"Alabama is sooo lucky to have a candidate like "Big" Luther Strange", Trump tweeted.

Trump allies stressed that the president was also motivated by Strange's loyalty and commitment to his agenda.
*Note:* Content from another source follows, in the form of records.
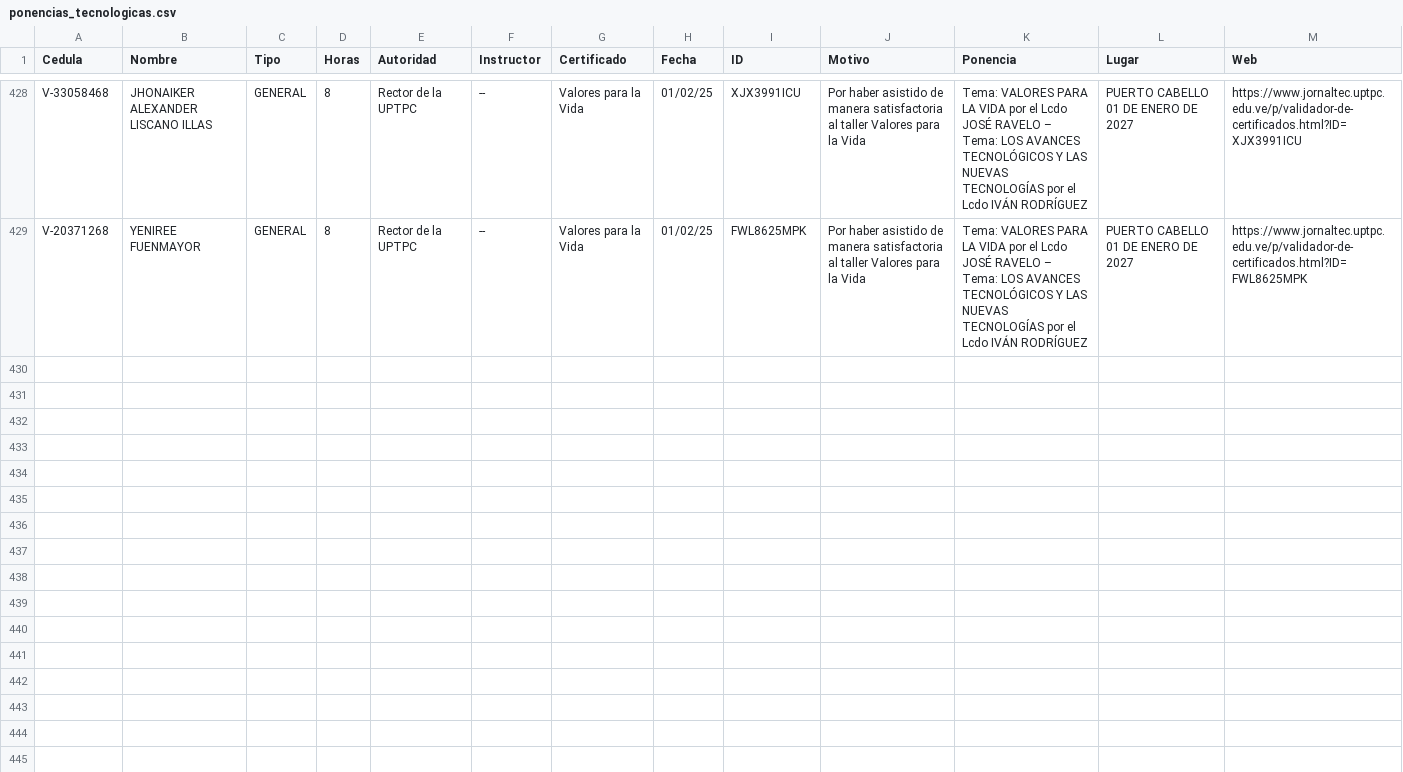
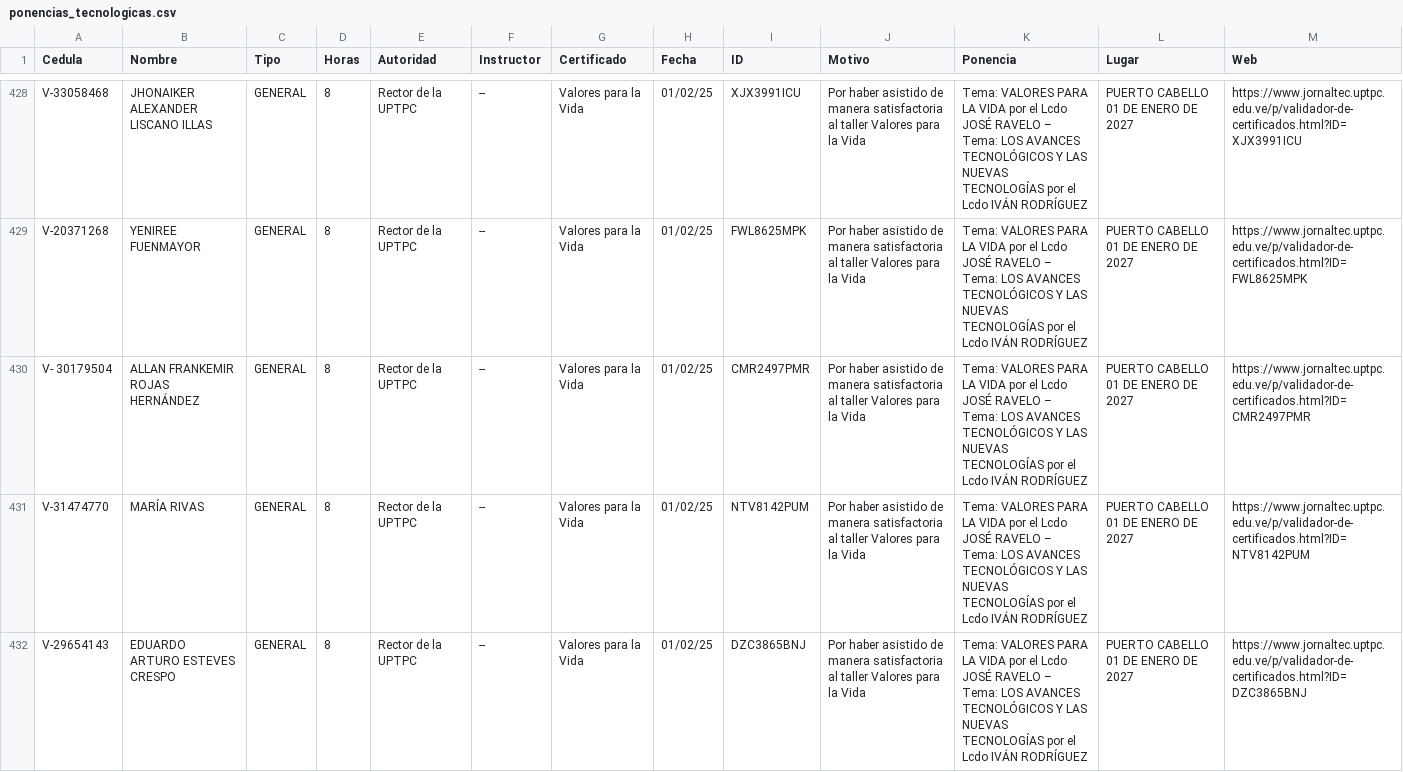
Before and after one commit to jesymca/validador_certificados, a CSV file: ponencias_tecnologicas.csv, drawn as a sheet; only a part is shown, gaps mark what is left out.

Commit message:
ACT VALORES PARA LA VIDA

```diff
--- a/ponencias_tecnologicas.csv
+++ b/ponencias_tecnologicas.csv
@@ -429 +429,4 @@ V-33058468,JHONAIKER ALEXANDER LISCANO ILLAS ,GENERAL,8,Rector de la UPTPC,--,Va
 V-20371268,YENIREE FUENMAYOR ,GENERAL,8,Rector de la UPTPC,--,Valores para la Vida,01/02/25,FWL8625MPK,Por haber asistido de manera satisfactoria al taller Valores para la Vida,Tema: VALORES PARA LA VIDA por el Lcdo JOSÉ RAVELO – Tema: LOS AVANCES TECNOLÓGICOS Y LAS NUEVAS TECNOLOGÍAS por el Lcdo IVÁN RODRÍGUEZ,PUERTO CABELLO 01 DE ENERO DE 2027,https://www.jornaltec.uptpc.edu.ve/p/validador-de-certificados.html?ID=FWL8625MPK
+V- 30179504,ALLAN FRANKEMIR ROJAS HERNÁNDEZ,GENERAL,8,Rector de la UPTPC,--,Valores para la Vida,01/02/25,CMR2497PMR,Por haber asistido de manera satisfactoria al taller Valores para la Vida,Tema: VALORES PARA LA VIDA por el Lcdo JOSÉ RAVELO – Tema: LOS AVANCES TECNOLÓGICOS Y LAS NUEVAS TECNOLOGÍAS por el Lcdo IVÁN RODRÍGUEZ,PUERTO CABELLO 01 DE ENERO DE 2027,https://www.jornaltec.uptpc.edu.ve/p/validador-de-certificados.html?ID=CMR2497PMR
+V-31474770,MARÍA RIVAS,GENERAL,8,Rector de la UPTPC,--,Valores para la Vida,01/02/25,NTV8142PUM,Por haber asistido de manera satisfactoria al taller Valores para la Vida,Tema: VALORES PARA LA VIDA por el Lcdo JOSÉ RAVELO – Tema: LOS AVANCES TECNOLÓGICOS Y LAS NUEVAS TECNOLOGÍAS por el Lcdo IVÁN RODRÍGUEZ,PUERTO CABELLO 01 DE ENERO DE 2027,https://www.jornaltec.uptpc.edu.ve/p/validador-de-certificados.html?ID=NTV8142PUM
+V-29654143,EDUARDO ARTURO ESTEVES CRESPO ,GENERAL,8,Rector de la UPTPC,--,Valores para la Vida,01/02/25,DZC3865BNJ,Por haber asistido de manera satisfactoria al taller Valores para la Vida,Tema: VALORES PARA LA VIDA por el Lcdo JOSÉ RAVELO – Tema: LOS AVANCES TECNOLÓGICOS Y LAS NUEVAS TECNOLOGÍAS por el Lcdo IVÁN RODRÍGUEZ,PUERTO CABELLO 01 DE ENERO DE 2027,https://www.jornaltec.uptpc.edu.ve/p/validador-de-certificados.html?ID=DZC3865BNJ
```
Also changed, not shown: 1 other file.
"Just because it's done behind closed doors, it can still be prohibited by state law", he argued.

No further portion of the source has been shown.